(Coming soon in "Smilin' Jack...")
For half a million boys and girls in Brooklyn and Queens, the ringing of the school bells today meant ten and a half weeks of freedom, as classes recessed until September 14th. The school system will continue in operation, however, for special classes for the training of war workers, with most teachers of vocational subjects remaining at work thru the summer to conduct these courses. However, five evening high schools have been officially terminated as a budget-cutting measure, and at Bushwick Evening High School, one of the schools that will not reopen in the fall, the entire faculty rose in protest, arguing that students will need to travel an additional hour to reach the nearest operating night school in New Lots.
New and more rigid restrictions on the issuance of supplemental gasoline rations will be imposed by the Office of Price Administration, with C cards issued only to fourteen specific classes, including those engaged in official Government business, newspaper photographers, public health workers, transportation workers engaged in the movement of food products, persons engaged in farm work, professional fishermen, repair and maintenance workers, salesmen for farm machinery, messengers, and those engaged in the movement of servicemen and war workers. Members of those classes will be required to prove their need for the supplemental ration, as will all those seeking the smaller supplemental B ration.
Motorists are reminded that tomorrow is the deadline to display the new Federal Use Tax Stamp on all autos. Violations will be punished by a $25 fine, 25 days in jail, or both.
(They're famous, but we're not going to tell you any of their names, because they're not THAT famous.)
($4 for a cheap suit of coveralls you can probably get for half that at Davega really is a bit much.)
The Eagle Editorialist notes word from London that the British are becoming "baseball conscious" after watching American soldier teams playing in city parks in their leisure time, and regrets that this constitutes the British introduction to the game, because "at least half of it is in the audience." "Comparing a game in London to a game at Ebbets Field is like comparing an English tart to an American apple pie!"
(Yeah, well, you're not fooling the draft board.)
(OK, I really need to see this picture. And Parrott may have a good point, but do they make movies about managers who sit quietly on the bench?)
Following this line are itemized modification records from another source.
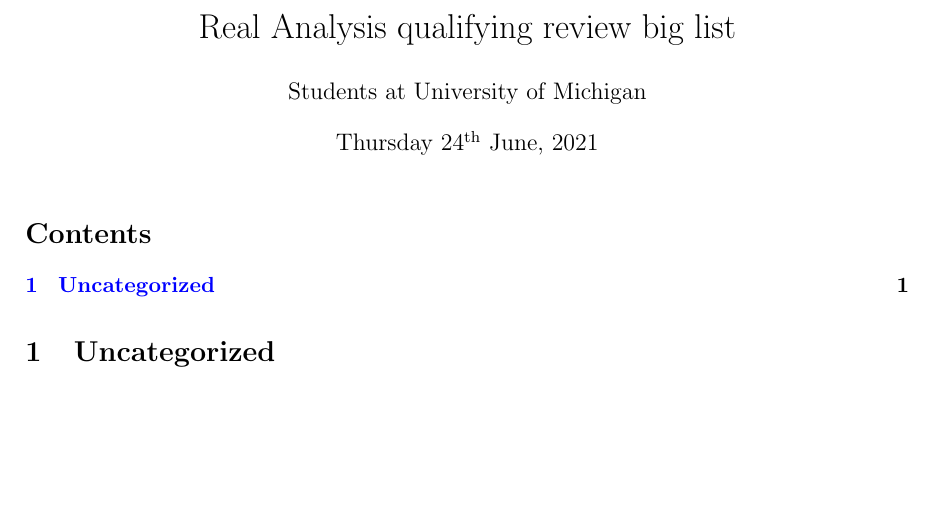
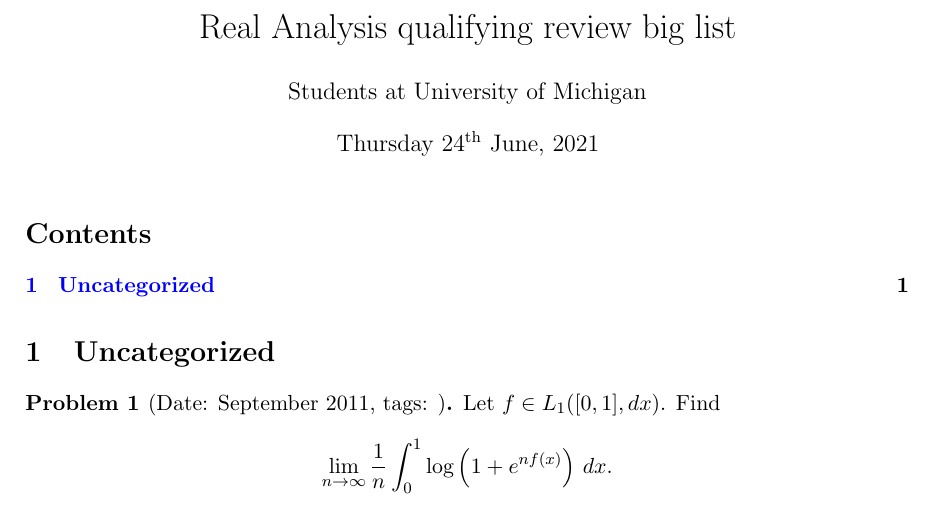
Before and after one commit to sayantangkhan/real-analysis-qr-big-list, a LaTeX document (main.tex): part of the page, cut so that both start at the same text, the shorter picture padded with empty space. Compiled offline with pdfLaTeX; a LaTeX package or settings file that is missing is left out.

Commit message:
Started adding problems

```diff
--- a/main.tex
+++ b/main.tex
@@ -9,6 +9,7 @@
 \usepackage{tikz}
 \usepackage{tikz-cd}
 \usepackage{marginnote}
+\usepackage{microtype} % Slightly tweak font spacing for aesthetics
 \usepackage{amsmath, amsfonts, amssymb, amsthm}
 \usepackage{bbm}
 % \usepackage{thm-autoref}
@@ -39,6 +40,7 @@
 \theoremstyle{definition}
 \newtheorem*{question}{Question}
 \newtheorem*{exercise}{Exercise}
+\newtheorem{probstate}{Problem}
 
 \theoremstyle{remark}
 \newtheorem*{rem}{Remark}
@@ -46,23 +48,37 @@
 \usepackage[top=2cm, bottom=2cm, inner=2cm, outer=4cm, marginparwidth=3.4cm]{geometry}
 
 \usepackage{gentium}
-\usepackage[euler-digits,small]{eulervm}
+%\usepackage[euler-digits,small]{eulervm}
 
 \usepackage{enumerate}
 \usepackage{xcolor}
 
+%-------------------------------
+%       Custom environments and counters
+%-------------------------------
+
+%\newcounter{problemnum}
+%\setcounter{problemnum}{1}
+
+\newenvironment{problem}[2]{
+    \begin{probstate}[Date: #1, tags: \texttt{#2}]
+}
+{
+  \end{probstate}
+}
+
+\newenvironment{solution}{
+    \begin{proof}[Solution]
+}
+{
+    \end{proof}
+}
 
 \title{Real Analysis qualifying review big list}
 \author{Students at University of Michigan}
 % \date{\formatdate{3}{10}{2019}}
 
-
-\def\sectionautorefname{Section}
-\def\thmautorefname{Theorem}
-\def\lemautorefname{Lemma}
-
 \makeatletter
-
 \makeatother
 
 \begin{document}
@@ -73,6 +89,11 @@
 \section{Uncategorized}
 \label{sec:uncategorized}
 
-
+\begin{problem}{September 2011}{}
+Let $f \in L_1([0,1], dx)$. Find
+ \[
+   \lim_{n \to \infty} \frac{1}{n}  \int_0^1 \log \left( 1+ e^{nf(x)} \right) \, dx.
+ \]
+\end{problem}
 
 \end{document}
```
(A prophet is not without honor save in his own country.)
(Hope your insurance is paid up.)
(Hmph. I've seen better moustaches drawn on political posters.)
(Yes, but there's *degrees* of stupid.)